• [EXERCISE OBJECTIVE]
Only lines containing the string "padding" belong in the answer; find them in the records and copy them.

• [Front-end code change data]
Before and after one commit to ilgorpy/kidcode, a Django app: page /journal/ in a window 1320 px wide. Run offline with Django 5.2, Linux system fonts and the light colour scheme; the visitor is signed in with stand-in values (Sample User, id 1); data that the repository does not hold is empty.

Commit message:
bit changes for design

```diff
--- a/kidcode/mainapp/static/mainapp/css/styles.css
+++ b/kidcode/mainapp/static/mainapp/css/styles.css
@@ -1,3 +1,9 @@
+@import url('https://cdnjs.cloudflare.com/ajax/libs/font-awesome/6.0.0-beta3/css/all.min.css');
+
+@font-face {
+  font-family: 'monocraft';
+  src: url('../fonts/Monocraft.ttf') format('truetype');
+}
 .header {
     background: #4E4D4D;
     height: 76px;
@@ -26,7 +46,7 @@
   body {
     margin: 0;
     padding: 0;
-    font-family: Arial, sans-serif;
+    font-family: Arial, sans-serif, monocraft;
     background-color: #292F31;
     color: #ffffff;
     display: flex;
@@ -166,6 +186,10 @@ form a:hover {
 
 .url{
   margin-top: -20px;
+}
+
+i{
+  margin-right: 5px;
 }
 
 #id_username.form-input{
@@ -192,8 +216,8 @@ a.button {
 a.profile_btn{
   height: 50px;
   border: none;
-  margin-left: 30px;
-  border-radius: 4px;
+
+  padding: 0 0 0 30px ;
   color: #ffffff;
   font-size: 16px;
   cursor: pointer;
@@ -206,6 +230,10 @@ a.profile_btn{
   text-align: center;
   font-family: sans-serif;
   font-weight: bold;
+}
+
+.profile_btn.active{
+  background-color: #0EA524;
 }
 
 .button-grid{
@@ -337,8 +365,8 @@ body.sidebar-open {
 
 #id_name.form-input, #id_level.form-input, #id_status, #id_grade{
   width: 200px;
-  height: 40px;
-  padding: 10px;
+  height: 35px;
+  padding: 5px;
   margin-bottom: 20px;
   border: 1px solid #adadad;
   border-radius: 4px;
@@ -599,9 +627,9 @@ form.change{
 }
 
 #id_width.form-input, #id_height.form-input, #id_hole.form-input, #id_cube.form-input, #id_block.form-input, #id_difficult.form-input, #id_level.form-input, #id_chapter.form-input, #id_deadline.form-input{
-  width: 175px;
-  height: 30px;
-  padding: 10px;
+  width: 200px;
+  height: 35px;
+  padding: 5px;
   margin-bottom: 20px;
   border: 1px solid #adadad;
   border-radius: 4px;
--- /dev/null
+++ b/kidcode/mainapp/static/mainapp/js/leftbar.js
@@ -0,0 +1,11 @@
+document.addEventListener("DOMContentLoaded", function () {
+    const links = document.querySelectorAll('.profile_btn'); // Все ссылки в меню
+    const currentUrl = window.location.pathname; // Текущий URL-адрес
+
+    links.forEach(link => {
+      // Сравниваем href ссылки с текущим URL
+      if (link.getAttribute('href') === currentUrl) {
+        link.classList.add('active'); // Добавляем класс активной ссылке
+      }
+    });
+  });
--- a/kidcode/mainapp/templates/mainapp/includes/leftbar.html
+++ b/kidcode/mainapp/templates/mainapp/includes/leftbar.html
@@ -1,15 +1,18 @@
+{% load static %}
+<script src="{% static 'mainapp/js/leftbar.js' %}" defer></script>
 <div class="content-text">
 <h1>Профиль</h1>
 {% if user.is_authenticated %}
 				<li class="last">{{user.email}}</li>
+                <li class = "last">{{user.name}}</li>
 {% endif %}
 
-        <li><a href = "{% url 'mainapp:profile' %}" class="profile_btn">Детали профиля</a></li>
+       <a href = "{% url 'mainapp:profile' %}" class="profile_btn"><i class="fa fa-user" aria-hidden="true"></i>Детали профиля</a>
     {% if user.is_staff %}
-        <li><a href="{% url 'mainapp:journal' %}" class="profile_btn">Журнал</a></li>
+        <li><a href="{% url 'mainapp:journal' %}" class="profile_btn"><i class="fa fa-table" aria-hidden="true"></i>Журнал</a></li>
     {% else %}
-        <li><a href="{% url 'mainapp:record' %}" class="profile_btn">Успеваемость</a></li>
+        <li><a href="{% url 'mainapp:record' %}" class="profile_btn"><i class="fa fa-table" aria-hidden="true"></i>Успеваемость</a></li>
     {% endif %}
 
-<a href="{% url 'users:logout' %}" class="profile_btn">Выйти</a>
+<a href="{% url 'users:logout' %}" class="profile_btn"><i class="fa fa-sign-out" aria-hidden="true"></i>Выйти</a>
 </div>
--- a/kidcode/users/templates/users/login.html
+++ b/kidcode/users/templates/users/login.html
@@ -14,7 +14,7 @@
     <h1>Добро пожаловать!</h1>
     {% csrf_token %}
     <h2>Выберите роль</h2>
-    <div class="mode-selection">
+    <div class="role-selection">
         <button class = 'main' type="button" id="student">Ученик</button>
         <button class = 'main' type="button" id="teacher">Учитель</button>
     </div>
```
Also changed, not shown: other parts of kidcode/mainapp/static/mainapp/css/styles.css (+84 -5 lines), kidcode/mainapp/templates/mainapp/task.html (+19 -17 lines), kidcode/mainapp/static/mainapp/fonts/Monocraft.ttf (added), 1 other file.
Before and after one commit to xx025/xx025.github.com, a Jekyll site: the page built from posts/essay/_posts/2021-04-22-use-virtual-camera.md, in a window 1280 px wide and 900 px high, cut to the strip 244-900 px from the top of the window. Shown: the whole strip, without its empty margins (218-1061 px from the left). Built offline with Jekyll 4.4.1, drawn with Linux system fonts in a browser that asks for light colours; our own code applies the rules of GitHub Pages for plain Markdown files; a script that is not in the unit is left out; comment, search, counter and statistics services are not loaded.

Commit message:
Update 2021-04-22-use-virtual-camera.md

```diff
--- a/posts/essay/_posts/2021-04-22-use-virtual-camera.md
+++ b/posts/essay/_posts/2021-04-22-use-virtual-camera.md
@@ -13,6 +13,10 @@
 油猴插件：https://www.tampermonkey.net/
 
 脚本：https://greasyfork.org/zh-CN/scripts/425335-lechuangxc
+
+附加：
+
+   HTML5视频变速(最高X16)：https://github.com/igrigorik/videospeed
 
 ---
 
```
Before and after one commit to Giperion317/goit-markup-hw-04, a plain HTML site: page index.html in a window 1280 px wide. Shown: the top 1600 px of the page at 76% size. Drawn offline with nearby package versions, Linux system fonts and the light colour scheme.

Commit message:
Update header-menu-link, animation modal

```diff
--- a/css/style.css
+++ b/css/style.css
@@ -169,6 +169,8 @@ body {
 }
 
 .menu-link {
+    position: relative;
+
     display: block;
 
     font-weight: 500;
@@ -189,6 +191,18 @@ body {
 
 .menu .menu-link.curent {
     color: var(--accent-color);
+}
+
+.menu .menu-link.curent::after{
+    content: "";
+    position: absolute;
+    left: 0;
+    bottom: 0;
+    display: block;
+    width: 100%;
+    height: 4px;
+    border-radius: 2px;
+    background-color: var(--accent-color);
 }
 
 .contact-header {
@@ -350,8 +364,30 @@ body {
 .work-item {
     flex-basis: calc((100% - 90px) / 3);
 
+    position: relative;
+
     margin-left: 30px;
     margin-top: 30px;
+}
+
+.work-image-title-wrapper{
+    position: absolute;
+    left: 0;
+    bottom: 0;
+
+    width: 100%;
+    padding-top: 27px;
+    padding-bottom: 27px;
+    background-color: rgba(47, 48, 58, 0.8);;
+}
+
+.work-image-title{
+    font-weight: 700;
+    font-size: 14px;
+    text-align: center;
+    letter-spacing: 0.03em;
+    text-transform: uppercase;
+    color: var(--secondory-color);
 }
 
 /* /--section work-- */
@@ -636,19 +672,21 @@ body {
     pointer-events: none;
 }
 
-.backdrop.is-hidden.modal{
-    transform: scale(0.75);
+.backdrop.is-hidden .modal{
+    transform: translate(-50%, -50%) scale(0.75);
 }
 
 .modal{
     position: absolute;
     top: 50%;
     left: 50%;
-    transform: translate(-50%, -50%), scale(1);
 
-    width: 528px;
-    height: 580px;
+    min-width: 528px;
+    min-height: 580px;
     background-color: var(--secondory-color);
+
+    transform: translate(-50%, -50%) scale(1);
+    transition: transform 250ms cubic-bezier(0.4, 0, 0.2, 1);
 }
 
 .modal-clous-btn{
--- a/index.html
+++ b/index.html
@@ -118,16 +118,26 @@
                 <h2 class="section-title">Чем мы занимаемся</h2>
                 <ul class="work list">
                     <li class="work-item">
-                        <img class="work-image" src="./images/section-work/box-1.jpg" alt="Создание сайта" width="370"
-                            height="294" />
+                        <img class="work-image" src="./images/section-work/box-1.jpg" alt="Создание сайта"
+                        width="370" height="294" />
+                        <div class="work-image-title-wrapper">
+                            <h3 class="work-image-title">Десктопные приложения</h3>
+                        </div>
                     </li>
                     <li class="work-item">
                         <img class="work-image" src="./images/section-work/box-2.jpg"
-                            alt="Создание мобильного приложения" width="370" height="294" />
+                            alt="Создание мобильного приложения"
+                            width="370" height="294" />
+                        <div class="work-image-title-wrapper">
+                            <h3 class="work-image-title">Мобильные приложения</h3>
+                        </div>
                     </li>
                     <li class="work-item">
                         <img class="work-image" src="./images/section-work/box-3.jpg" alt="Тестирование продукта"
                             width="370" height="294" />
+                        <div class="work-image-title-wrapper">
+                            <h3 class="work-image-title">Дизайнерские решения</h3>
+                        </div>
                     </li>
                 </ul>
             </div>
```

• [WRITTEN ANSWER]
     padding: 0;
+  padding: 0 0 0 30px ;
-  padding: 10px;
+  padding: 5px;
-  padding: 10px;
+  padding: 5px;
+    padding-top: 27px;
+    padding-bottom: 27px;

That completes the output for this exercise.